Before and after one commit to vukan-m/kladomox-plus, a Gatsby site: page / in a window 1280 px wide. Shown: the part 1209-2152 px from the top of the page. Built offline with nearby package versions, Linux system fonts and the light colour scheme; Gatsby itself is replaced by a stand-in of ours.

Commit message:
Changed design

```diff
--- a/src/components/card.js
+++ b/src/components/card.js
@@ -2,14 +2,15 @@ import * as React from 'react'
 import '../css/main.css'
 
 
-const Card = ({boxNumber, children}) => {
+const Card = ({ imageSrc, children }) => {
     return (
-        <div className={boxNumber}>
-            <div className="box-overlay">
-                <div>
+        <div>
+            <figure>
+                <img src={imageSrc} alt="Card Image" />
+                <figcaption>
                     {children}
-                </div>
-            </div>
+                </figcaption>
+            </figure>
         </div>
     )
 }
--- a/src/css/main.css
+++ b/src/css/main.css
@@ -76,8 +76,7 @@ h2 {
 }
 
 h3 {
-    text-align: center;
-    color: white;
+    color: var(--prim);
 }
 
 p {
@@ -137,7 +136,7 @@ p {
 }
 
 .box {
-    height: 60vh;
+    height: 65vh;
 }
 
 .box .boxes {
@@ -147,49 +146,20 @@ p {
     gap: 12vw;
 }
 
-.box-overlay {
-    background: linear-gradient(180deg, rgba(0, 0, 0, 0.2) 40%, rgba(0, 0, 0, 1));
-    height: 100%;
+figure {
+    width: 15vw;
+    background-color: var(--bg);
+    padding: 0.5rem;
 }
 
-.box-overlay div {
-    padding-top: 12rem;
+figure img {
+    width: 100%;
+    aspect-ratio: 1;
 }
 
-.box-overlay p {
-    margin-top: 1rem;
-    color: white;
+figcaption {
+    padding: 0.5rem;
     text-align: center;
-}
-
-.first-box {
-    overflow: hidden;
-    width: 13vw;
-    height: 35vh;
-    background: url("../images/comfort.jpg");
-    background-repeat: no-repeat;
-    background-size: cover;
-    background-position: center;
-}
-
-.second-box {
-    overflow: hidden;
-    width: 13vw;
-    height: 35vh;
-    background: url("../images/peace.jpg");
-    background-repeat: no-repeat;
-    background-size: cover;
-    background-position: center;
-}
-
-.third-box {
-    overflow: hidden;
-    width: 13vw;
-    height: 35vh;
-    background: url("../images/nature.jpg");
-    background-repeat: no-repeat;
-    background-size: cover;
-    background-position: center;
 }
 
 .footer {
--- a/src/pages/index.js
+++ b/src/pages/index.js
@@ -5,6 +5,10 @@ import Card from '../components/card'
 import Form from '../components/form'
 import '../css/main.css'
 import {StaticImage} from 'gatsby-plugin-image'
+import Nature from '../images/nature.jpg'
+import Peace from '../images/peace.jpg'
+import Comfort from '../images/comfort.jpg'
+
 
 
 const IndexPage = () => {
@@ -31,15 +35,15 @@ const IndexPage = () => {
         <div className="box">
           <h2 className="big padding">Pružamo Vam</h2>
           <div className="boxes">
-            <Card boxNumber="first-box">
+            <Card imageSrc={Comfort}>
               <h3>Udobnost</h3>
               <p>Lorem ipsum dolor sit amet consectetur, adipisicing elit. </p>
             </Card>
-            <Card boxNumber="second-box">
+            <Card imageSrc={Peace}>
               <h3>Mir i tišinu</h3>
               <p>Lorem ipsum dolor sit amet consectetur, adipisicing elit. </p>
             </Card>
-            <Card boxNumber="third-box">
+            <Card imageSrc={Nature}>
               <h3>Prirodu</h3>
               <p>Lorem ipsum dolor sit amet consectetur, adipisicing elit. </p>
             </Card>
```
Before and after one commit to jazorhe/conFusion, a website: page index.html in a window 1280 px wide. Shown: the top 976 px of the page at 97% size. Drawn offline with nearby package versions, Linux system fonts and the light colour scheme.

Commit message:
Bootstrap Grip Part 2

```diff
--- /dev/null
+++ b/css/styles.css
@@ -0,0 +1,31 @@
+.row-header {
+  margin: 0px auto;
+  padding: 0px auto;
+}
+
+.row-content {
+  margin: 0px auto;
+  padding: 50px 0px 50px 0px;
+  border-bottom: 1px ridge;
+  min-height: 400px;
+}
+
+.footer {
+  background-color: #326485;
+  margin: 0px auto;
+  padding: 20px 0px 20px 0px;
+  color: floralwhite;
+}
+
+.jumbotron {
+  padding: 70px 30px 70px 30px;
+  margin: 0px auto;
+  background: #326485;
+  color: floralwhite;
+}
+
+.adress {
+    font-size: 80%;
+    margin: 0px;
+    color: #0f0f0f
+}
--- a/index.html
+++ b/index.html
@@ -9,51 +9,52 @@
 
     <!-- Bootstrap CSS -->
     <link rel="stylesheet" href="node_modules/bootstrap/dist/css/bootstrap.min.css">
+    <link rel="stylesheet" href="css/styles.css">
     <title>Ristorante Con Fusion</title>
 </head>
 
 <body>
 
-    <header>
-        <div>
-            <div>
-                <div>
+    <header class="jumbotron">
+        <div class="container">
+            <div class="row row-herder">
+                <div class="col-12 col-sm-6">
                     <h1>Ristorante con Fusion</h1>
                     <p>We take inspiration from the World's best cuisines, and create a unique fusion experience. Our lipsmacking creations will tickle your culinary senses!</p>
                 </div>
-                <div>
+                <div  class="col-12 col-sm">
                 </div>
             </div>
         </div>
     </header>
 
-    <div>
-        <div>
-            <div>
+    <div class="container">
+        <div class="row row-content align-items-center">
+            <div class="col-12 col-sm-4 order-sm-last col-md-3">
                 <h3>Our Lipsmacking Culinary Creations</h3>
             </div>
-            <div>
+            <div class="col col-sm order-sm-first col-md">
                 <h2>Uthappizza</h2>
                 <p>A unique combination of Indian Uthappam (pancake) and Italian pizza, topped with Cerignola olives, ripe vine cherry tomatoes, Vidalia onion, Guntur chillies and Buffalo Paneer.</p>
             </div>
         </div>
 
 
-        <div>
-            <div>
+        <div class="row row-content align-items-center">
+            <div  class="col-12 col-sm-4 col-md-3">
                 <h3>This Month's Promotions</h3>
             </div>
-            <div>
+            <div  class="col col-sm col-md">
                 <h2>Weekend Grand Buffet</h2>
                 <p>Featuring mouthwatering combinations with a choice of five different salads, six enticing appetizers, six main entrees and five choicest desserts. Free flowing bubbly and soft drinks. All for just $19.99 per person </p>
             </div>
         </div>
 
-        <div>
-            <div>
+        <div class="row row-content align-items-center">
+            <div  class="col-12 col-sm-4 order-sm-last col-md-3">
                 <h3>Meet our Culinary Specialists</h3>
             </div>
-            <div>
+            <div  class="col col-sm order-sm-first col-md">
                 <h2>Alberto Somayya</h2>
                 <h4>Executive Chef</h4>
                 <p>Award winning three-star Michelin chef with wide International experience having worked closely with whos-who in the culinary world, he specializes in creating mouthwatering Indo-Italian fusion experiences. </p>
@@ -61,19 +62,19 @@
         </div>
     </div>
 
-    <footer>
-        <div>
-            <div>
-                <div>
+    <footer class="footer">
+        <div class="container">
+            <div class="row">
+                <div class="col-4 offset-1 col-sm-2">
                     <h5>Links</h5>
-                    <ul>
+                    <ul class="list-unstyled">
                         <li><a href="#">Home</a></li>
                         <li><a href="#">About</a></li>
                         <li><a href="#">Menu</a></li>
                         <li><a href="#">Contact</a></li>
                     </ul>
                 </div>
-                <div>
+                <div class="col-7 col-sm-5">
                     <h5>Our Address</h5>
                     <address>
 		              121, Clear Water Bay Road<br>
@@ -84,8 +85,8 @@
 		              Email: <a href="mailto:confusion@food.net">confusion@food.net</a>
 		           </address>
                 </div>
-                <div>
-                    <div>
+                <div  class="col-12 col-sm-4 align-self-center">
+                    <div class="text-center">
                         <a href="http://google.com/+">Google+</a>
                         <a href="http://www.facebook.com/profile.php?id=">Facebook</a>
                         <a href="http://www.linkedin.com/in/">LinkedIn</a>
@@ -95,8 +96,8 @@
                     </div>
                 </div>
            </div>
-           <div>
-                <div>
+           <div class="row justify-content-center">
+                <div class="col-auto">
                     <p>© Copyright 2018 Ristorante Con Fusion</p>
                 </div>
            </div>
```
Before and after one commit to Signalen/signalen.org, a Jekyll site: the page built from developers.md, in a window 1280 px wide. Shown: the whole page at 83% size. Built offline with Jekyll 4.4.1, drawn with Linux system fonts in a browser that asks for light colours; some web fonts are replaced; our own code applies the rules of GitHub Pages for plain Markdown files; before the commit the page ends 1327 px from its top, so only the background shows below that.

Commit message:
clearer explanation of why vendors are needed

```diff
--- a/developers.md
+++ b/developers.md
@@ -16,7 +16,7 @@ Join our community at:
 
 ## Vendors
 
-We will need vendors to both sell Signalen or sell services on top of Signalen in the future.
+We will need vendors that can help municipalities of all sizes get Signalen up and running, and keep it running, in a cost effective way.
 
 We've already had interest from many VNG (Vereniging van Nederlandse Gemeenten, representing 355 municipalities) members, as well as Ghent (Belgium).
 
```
-------
- _PROBLEM DETAILS_: Pick every line from the listing holding the string "children", and copy it.

- _TASK RESPONSE_:
-const Card = ({boxNumber, children}) => {
+const Card = ({ imageSrc, children }) => {
                     {children}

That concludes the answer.